TASK DATA.
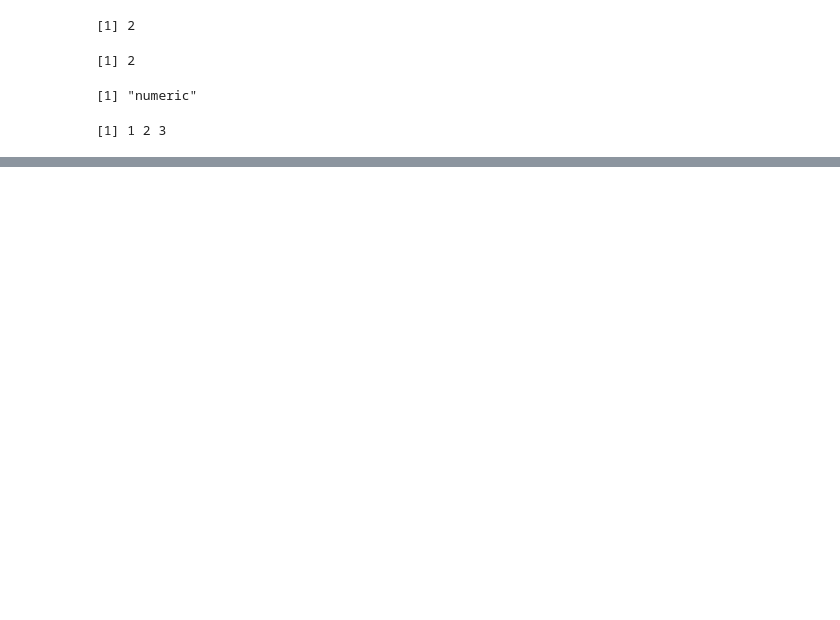
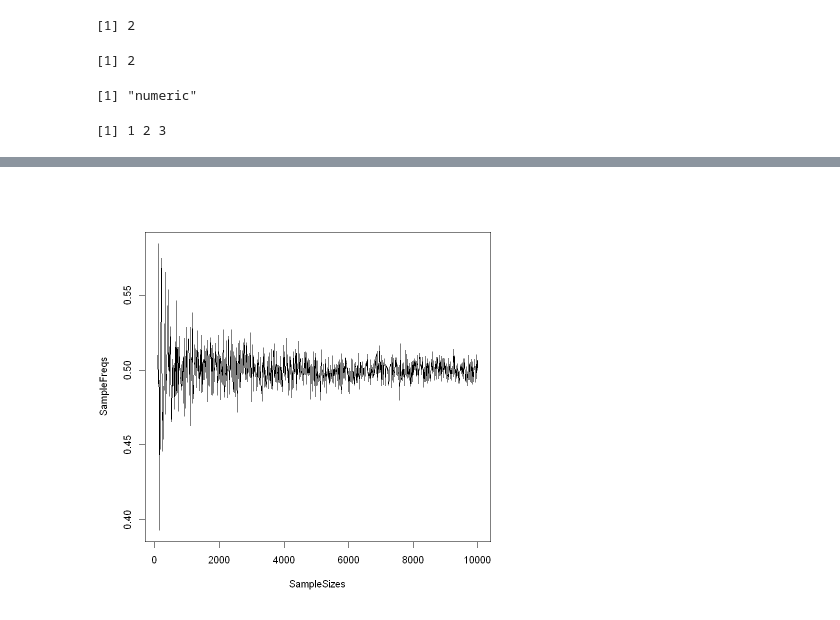
Before and after one commit to williamszk/statistical-learning, a Jupyter notebook: R_study/220127_R.ipynb, the cells around one changed output, grey strips where cells are left out. Cells and saved outputs as stored; diff of their text form; code cells hidden in the pictures; blank space fills up the shorter version.

Commit message:
R experiment

```diff
--- a/R_study/220127_R.ipynb
+++ b/R_study/220127_R.ipynb
@@ -24,0 +34,13 @@ plot(iris)
+# %%
+set.seed(13579)
+SampleFreqs = NULL
+SampleSizes = seq(100,10000,10)
+for (size in SampleSizes){
+  sampleInstance = sample(0:1,size, replace=TRUE)
+  experimentResult = mean(sampleInstance)
+  SampleFreqs = c(SampleFreqs, experimentResult)
+}
+# %%
+plot(SampleSizes, SampleFreqs,type = 'l')
+# %% [output]
+[figure, added]
```
Also changed, not shown: parts of 3 cells of this notebook.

AIM OF THE TASK. Hand over the entries again, exactly as written and without the pictures.

TASK RESPONSE.
Before and after one commit to williamszk/statistical-learning, a Jupyter notebook: R_study/220127_R.ipynb, the cells around one changed output, grey strips where cells are left out. Cells and saved outputs as stored; diff of their text form; code cells hidden in the pictures; blank space fills up the shorter version.

Commit message:
R experiment

```diff
--- a/R_study/220127_R.ipynb
+++ b/R_study/220127_R.ipynb
@@ -24,0 +34,13 @@ plot(iris)
+# %%
+set.seed(13579)
+SampleFreqs = NULL
+SampleSizes = seq(100,10000,10)
+for (size in SampleSizes){
+  sampleInstance = sample(0:1,size, replace=TRUE)
+  experimentResult = mean(sampleInstance)
+  SampleFreqs = c(SampleFreqs, experimentResult)
+}
+# %%
+plot(SampleSizes, SampleFreqs,type = 'l')
+# %% [output]
+[figure, added]
```
Also changed, not shown: parts of 3 cells of this notebook.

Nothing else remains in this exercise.